PROBLEM :: Which lines of the data below include the string "Alias"? Return each of them.

EXTRACTED ENTRIES ::
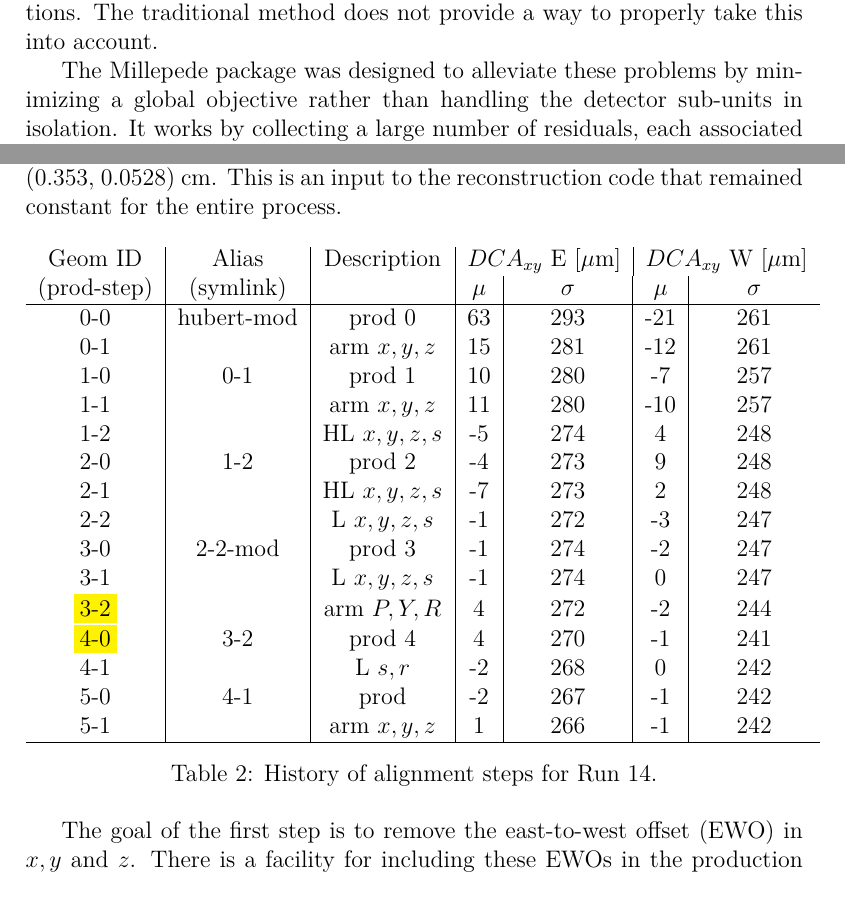
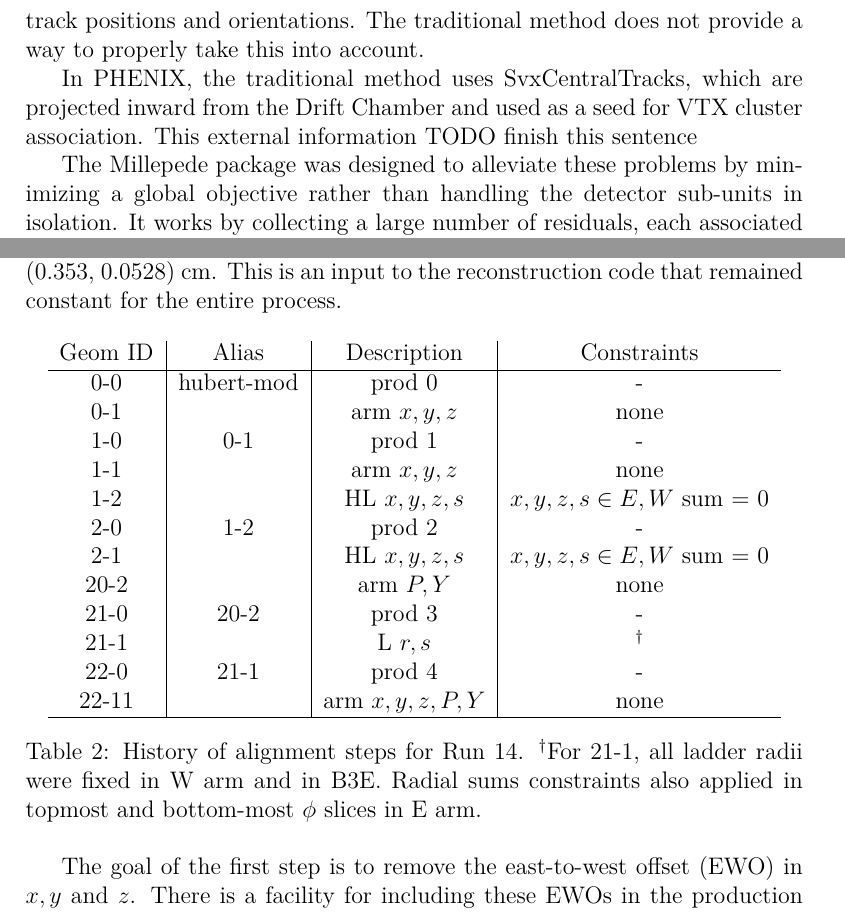
Before and after one commit to andrewadare/vtxmp-technote, a LaTeX document (tn.tex): two parts of pages 2 and 17 of 18, joined at a grey line, cut so that both start at the same text. Compiled offline with XeLaTeX; a missing font is replaced by an installed copy or a similar font.

Commit message:
A few incomplete changes

```diff
--- a/tn.tex
+++ b/tn.tex
@@ -44,7 +44,11 @@
 \section{Introduction}
 The PHENIX VTX detector is designed to locate primary and secondary vertices with a precision of xxx um as well as significantly improve tracking performance in conjunction with other detectors. A software model of the VTX sensors is required during track reconstruction from raw hits. This geometry modeled in the software must reflect the actual position of the VTX sensor planes to within a few tens of microns in order to achieve design resolution in quantities such as the distance of closest approach (DCA) between tracks and the primary vertex. Direct measurements of the sensor planes through surveys can help, but the most precise method for obtaining the correct detector geometry is to use the reconstructed tracks themselves---or more precisely, the distance between track projections and measured hits on a sensor plane. These distances are referred to as ``pulls'' or residuals.
 
-A traditional method of aligning the detector is to histogram the residuals, then directly adjust the position of the detector units such that the residual distributions are centered at zero, with the smallest variance possible. This method handles each detector unit independently, and as such, there is no explicit notion of a global optimum. If one sensor is only partially functional, it is still relocated with equal weight as a fully operational sensor, despite its potentially larger uncertainty or bias. In addition, the sensitive direction the sensors is highly anisotropic in space. For example, the VTX sensors are sensitive primarily in the azimuthal and longitudinal directions. This means that there are strong constraints on certain coordinates and weak constraints in others, depending on sensor and track positions and orientations. The traditional method does not provide a way to properly take this into account.
+A traditional method of aligning the detector is to histogram the residuals, then directly adjust the position of the detector units such that the residual distributions are centered at zero, with the smallest variance possible. This method handles each detector unit independently, and as such, there is no explicit notion of a global optimum. If one sensor is only partially functional, it is still relocated with equal weight as a fully operational sensor, despite its potentially larger uncertainty or bias.
+
+In addition, the sensitive direction the sensors is highly anisotropic in space. For example, the VTX sensors are sensitive primarily in the azimuthal and longitudinal directions. This means that there are strong constraints on certain coordinates and weak constraints in others, depending on sensor and track positions and orientations. The traditional method does not provide a way to properly take this into account.
+
+In PHENIX, the traditional method uses SvxCentralTracks, which are projected inward from the Drift Chamber and used as a seed for VTX cluster association. This external information TODO finish this sentence
 
 The Millepede package was designed to alleviate these problems by minimizing a global objective rather than handling the detector sub-units in isolation. It works by collecting a large number of residuals, each associated with their own ``local fit object'' (i.e. a track), then trying out various combinations of global parameters (i.e. sensor positions) to find the configuration that minimizes the total overall (squared) distance between the track projections and measured hits. Like many optimization packages, there are a few qualifications: (a) Millepede can only provide a local minimum, and (b) a correct gradient of the objective with respect to each parameter must be provided by the user. In complicated geometries, the latter point can be one of the more difficult parts about getting Millepede to work right.
 
@@ -459,31 +463,54 @@ A more detailed history of the alignment steps is shown in table \ref{tab:histor
 
 \begin{table}[htb!]
 \centering
-\begin{tabular}{c | c | c | c | c | c | c}
-Geom ID & Alias & Description & \multicolumn{2}{c}{$DCA_{xy}$ E [$\mu$m]}
-                              & \multicolumn{2}{|c}{$DCA_{xy}$ W [$\mu$m]} \\
-(prod-step) & (symlink) &     & $\mu$ & $\sigma$ & $\mu$ & $\sigma$\\
+\begin{tabular}{c | c | c | c}
+Geom ID & Alias & Description & Constraints \\
 \hline
-0-0 & hubert-mod & prod 0    & 63 & 293 & -21 & 261 \\
-0-1 & & arm $x,y,z$          & 15 & 281 & -12 & 261 \\
-1-0 & 0-1 & prod 1           & 10 & 280 &  -7 & 257 \\
-1-1 & & arm $x,y,z$          & 11 & 280 & -10 & 257 \\
-1-2 & & HL $x,y,z,s$         & -5 & 274 &   4 & 248 \\
-2-0 & 1-2 & prod 2           & -4 & 273 &   9 & 248 \\
-2-1 & & HL $x,y,z,s$         & -7 & 273 &   2 & 248 \\
-2-2 & & L $x,y,z,s$          & -1 & 272 &  -3 & 247 \\
-3-0 & 2-2-mod & prod 3       & -1 & 274 &  -2 & 247 \\
-3-1 & & L $x,y,z,s$          & -1 & 274 &   0 & 247 \\
-\colorbox{yellow}{3-2} & & arm $P,Y,R$          &  4 & 272 &  -2 & 244 \\
-\colorbox{yellow}{4-0} & 3-2 & prod 4           &  4 & 270 &  -1 & 241 \\
-4-1 & & L $s,r$              & -2 & 268 &   0 & 242 \\
-5-0 & 4-1 & prod             & -2 & 267 &  -1 & 242 \\
-5-1 & & arm $x,y,z$          &  1 & 266 &  -1 & 242 \\
+0-0 & hubert-mod & prod 0    & -\\
+0-1 & & arm $x,y,z$          & none \\
+1-0 & 0-1 & prod 1           & -\\
+1-1 & & arm $x,y,z$          & none \\
+1-2 & & HL $x,y,z,s$         & $x,y,z,s \in E,W$ sum = 0 \\
+2-0 & 1-2 & prod 2           & -\\
+2-1 & & HL $x,y,z,s$         & $x,y,z,s \in E,W$ sum = 0 \\
+20-2 & & arm $P,Y$           & none \\
+21-0 & 20-2 & prod 3         & -\\
+21-1 & & L $r,s$             & $^\dagger$ \\
+22-0 & 21-1 & prod 4         & -\\
+22-11 & & arm $x,y,z,P,Y$    & none \\
 \hline
 \end{tabular}
-\caption{History of alignment steps for Run 14.}
+\caption{History of alignment steps for Run 14. $^\dagger$For 21-1, all ladder radii were fixed in W arm and in B3E. Radial sums constraints also applied in topmost and bottom-most $\phi$ slices in E arm.}
 \label{tab:history}
 \end{table}
+
+% \begin{table}[htb!]
+% \centering
+% \begin{tabular}{c | c | c | c | c | c | c}
+% Geom ID & Alias & Description & \multicolumn{2}{c}{$DCA_{xy}$ E [$\mu$m]}
+%                               & \multicolumn{2}{|c}{$DCA_{xy}$ W [$\mu$m]} \\
+% (prod-step) & (symlink) &     & $\mu$ & $\sigma$ & $\mu$ & $\sigma$\\
+% \hline
+% 0-0 & hubert-mod & prod 0    & 63 & 293 & -21 & 261 \\
+% 0-1 & & arm $x,y,z$          & 15 & 281 & -12 & 261 \\
+% 1-0 & 0-1 & prod 1           & 10 & 280 &  -7 & 257 \\
+% 1-1 & & arm $x,y,z$          & 11 & 280 & -10 & 257 \\
+% 1-2 & & HL $x,y,z,s$         & -5 & 274 &   4 & 248 \\
+% 2-0 & 1-2 & prod 2           & -4 & 273 &   9 & 248 \\
+% 2-1 & & HL $x,y,z,s$         & -7 & 273 &   2 & 248 \\
+% 2-2 & & L $x,y,z,s$          & -1 & 272 &  -3 & 247 \\
+% 3-0 & 2-2-mod & prod 3       & -1 & 274 &  -2 & 247 \\
+% 3-1 & & L $x,y,z,s$          & -1 & 274 &   0 & 247 \\
+% \colorbox{yellow}{3-2} & & arm $P,Y,R$          &  4 & 272 &  -2 & 244 \\
+% \colorbox{yellow}{4-0} & 3-2 & prod 4           &  4 & 270 &  -1 & 241 \\
+% 4-1 & & L $s,r$              & -2 & 268 &   0 & 242 \\
+% 5-0 & 4-1 & prod             & -2 & 267 &  -1 & 242 \\
+% 5-1 & & arm $x,y,z$          &  1 & 266 &  -1 & 242 \\
+% \hline
+% \end{tabular}
+% \caption{History of alignment steps for Run 14.}
+% \label{tab:history}
+% \end{table}
 
 The goal of the first step is to remove the east-to-west offset (EWO) in $x, y$ and $z$. There is a facility for including these EWOs in the production code, but these were not used (or more precisely, they were set to zero.) The EWO is instead included in the VTX geometry parameter file itself. In order to bring the two arms together, all tracks fits included
 
```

OUTPUT FOR THIS TASK ::
-Geom ID & Alias & Description & \multicolumn{2}{c}{$DCA_{xy}$ E [$\mu$m]}
+Geom ID & Alias & Description & Constraints \\
+% Geom ID & Alias & Description & \multicolumn{2}{c}{$DCA_{xy}$ E [$\mu$m]}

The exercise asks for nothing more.